Lung cancer and mesothelioma patients have a lot of things on their plates that demand attention. You need to juggle decisions about medical treatment, concerns about insurance and finances and the responsibilities of everyday life that are independent from the illness that you are battling.
As with any problem in life, it helps to tackle all of this after a good night’s sleep. Unfortunately, a lot of cancer patients have a hard time getting a full eight hours.
At Mesothelioma Circle, we want to help you maintain all of the good health habits that are necessary to staying vital: physical activity, nutritious diet, adherence to medical treatment and, of course, adequate amounts of sleep.
Rest helps the body fight disease

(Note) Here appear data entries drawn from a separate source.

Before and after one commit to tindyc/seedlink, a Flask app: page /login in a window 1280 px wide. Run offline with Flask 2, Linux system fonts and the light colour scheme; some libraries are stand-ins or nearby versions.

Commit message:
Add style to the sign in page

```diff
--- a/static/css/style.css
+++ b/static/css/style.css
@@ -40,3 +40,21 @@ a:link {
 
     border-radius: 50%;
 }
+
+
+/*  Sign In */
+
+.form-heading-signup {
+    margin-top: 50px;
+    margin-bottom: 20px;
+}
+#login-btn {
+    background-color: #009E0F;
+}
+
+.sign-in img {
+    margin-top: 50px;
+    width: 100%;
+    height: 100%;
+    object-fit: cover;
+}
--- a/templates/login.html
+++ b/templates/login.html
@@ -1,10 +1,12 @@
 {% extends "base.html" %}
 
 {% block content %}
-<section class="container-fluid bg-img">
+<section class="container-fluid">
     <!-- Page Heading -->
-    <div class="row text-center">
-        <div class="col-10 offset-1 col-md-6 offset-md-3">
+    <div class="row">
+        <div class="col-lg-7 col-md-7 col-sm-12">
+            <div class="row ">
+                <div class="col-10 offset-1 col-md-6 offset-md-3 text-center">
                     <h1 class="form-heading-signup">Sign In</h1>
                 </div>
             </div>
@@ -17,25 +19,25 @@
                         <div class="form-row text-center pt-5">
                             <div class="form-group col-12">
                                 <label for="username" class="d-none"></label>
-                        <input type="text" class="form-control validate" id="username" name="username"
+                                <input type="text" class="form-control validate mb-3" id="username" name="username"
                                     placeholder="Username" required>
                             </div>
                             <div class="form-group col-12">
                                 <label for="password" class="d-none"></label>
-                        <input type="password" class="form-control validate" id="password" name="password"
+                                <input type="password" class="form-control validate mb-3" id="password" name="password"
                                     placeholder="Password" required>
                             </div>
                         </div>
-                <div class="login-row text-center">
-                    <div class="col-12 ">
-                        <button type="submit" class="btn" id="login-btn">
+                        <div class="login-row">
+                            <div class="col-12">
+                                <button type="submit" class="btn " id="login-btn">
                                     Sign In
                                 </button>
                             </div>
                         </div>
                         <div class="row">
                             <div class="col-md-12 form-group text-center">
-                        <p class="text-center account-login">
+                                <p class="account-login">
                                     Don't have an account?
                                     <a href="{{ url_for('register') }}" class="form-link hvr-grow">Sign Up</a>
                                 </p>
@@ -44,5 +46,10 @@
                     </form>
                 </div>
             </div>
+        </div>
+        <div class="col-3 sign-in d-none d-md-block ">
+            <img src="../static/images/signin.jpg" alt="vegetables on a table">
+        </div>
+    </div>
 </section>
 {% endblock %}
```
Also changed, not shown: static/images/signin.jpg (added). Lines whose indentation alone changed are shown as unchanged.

All human beings need a good dose of sleep to help them stay physically and emotionally fit, but this aspect of health is particularly important for those who are fighting a malignant disease. Experts from the National Cancer Institute say that sleep improves your mental capacity to solve problems, lowers your blood pressure, boosts your body’s ability to heal its tissues, supports your immune system and regulates both your appetite and blood sugar.
What does it mean to get a good night of rest? Sleep involves two stages. REM sleep involves “rapid eye movement,” and is accompanied by a high amount of brain activity, such as dreaming. Non-REM sleep is quiet and restful. One cycle of sleep, which includes both stages, lasts about 90 minutes.
A good night of sleep involves about four to six of these cycles over the course of seven to eight hours. Anything that interrupts and shortens sleep can leave you feeling sleepy and unrested.
Cancer can hurt your ability to sleep
Even healthy people have occasional problems with sleeping. However, the likelihood of this issue is greater for cancer patients. There are several reasons for this, including stress and side effects from cancer therapy, which may include pain and gastrointestinal disturbance. Also, the malignancy itself can disrupt sleep if it causes pain, fever or breathing difficulties.
If you are ever admitted to the hospital, the unfamiliar and noisy environment may also make it hard to sleep.
Don’t take it lying down!
Just because you’re sick doesn’t mean that you have to accept sleep problems as the new normal. If you have a hard time getting rest, discuss your issues with your medical team. They all know how important sleep is to your health, and they want to make sure you are as fit and comfortable as you can be.
You may have to undergo a physical exam and health history assessment. Experts from the American Society of Clinical Oncology suggest that it may be helpful to keep a sleep diary. In here, you can write down descriptions of your sleep problems, activity patterns around bedtime and events that kept you awake. Sharing this with your medical team may help them determine what is bothering you, and what can be done to fix it.
Meanwhile, the American Cancer Society has several tips to promote a good night’s sleep:
- Try to exercise once a day, preferably two to three hours before bedtime.
- Avoid caffeine six to eight hours before bedtime. Also, don’t drink anything with alcohol late at night. Instead, choose warm, caffeine-free beverages.
- Keep your bedsheets clean and wrinkle-free for maximum comfort.
- Rest at the same time every night so your body forms a habit.
- Make sure to sleep in the same quiet and peaceful environment every night.
Caregivers can be helpful, too, by:
- Keeping the room quiet.
- Offering gentle massages before bedtime.
- Preparing a light bedtime snack.
- Discussing any problems they observe with your doctor.